## Materials provided
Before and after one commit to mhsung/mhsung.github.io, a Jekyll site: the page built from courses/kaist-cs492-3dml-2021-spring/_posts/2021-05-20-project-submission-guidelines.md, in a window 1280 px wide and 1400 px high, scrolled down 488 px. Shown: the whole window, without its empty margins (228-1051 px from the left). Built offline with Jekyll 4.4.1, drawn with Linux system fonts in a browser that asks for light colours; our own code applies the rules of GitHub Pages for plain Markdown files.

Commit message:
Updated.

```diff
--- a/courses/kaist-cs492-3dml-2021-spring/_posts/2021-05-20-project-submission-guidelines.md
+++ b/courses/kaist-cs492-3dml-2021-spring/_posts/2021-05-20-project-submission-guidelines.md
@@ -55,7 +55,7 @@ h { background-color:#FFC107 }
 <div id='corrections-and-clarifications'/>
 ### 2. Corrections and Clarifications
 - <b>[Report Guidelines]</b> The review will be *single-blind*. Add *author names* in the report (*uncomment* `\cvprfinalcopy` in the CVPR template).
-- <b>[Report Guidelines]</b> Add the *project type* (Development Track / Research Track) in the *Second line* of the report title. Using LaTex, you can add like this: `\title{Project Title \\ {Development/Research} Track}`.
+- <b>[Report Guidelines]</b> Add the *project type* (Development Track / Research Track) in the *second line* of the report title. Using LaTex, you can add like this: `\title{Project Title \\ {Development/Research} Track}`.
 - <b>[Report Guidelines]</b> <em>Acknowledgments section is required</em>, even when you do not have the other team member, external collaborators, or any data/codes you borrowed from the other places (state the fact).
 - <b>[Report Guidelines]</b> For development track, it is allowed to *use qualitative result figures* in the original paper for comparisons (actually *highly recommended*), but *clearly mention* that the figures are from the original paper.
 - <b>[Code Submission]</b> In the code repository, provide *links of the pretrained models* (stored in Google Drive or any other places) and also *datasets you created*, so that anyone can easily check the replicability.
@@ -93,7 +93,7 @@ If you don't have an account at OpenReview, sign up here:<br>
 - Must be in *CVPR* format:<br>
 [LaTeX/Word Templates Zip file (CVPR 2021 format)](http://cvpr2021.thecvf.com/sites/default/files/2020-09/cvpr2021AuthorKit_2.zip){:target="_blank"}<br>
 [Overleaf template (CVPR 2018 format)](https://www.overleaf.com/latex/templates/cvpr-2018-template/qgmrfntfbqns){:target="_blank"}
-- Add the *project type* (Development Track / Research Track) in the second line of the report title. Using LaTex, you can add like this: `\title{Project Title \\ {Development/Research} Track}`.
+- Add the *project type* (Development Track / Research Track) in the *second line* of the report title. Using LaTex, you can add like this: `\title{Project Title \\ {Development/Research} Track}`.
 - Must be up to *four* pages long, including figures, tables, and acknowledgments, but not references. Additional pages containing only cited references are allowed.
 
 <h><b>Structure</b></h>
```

## Exercise brief
Repeat all the records without altering a single word.

## Exercise response
Before and after one commit to mhsung/mhsung.github.io, a Jekyll site: the page built from courses/kaist-cs492-3dml-2021-spring/_posts/2021-05-20-project-submission-guidelines.md, in a window 1280 px wide and 1400 px high, scrolled down 488 px. Shown: the whole window, without its empty margins (228-1051 px from the left). Built offline with Jekyll 4.4.1, drawn with Linux system fonts in a browser that asks for light colours; our own code applies the rules of GitHub Pages for plain Markdown files.

Commit message:
Updated.

```diff
--- a/courses/kaist-cs492-3dml-2021-spring/_posts/2021-05-20-project-submission-guidelines.md
+++ b/courses/kaist-cs492-3dml-2021-spring/_posts/2021-05-20-project-submission-guidelines.md
@@ -55,7 +55,7 @@ h { background-color:#FFC107 }
 <div id='corrections-and-clarifications'/>
 ### 2. Corrections and Clarifications
 - <b>[Report Guidelines]</b> The review will be *single-blind*. Add *author names* in the report (*uncomment* `\cvprfinalcopy` in the CVPR template).
-- <b>[Report Guidelines]</b> Add the *project type* (Development Track / Research Track) in the *Second line* of the report title. Using LaTex, you can add like this: `\title{Project Title \\ {Development/Research} Track}`.
+- <b>[Report Guidelines]</b> Add the *project type* (Development Track / Research Track) in the *second line* of the report title. Using LaTex, you can add like this: `\title{Project Title \\ {Development/Research} Track}`.
 - <b>[Report Guidelines]</b> <em>Acknowledgments section is required</em>, even when you do not have the other team member, external collaborators, or any data/codes you borrowed from the other places (state the fact).
 - <b>[Report Guidelines]</b> For development track, it is allowed to *use qualitative result figures* in the original paper for comparisons (actually *highly recommended*), but *clearly mention* that the figures are from the original paper.
 - <b>[Code Submission]</b> In the code repository, provide *links of the pretrained models* (stored in Google Drive or any other places) and also *datasets you created*, so that anyone can easily check the replicability.
@@ -93,7 +93,7 @@ If you don't have an account at OpenReview, sign up here:<br>
 - Must be in *CVPR* format:<br>
 [LaTeX/Word Templates Zip file (CVPR 2021 format)](http://cvpr2021.thecvf.com/sites/default/files/2020-09/cvpr2021AuthorKit_2.zip){:target="_blank"}<br>
 [Overleaf template (CVPR 2018 format)](https://www.overleaf.com/latex/templates/cvpr-2018-template/qgmrfntfbqns){:target="_blank"}
-- Add the *project type* (Development Track / Research Track) in the second line of the report title. Using LaTex, you can add like this: `\title{Project Title \\ {Development/Research} Track}`.
+- Add the *project type* (Development Track / Research Track) in the *second line* of the report title. Using LaTex, you can add like this: `\title{Project Title \\ {Development/Research} Track}`.
 - Must be up to *four* pages long, including figures, tables, and acknowledgments, but not references. Additional pages containing only cited references are allowed.
 
 <h><b>Structure</b></h>
```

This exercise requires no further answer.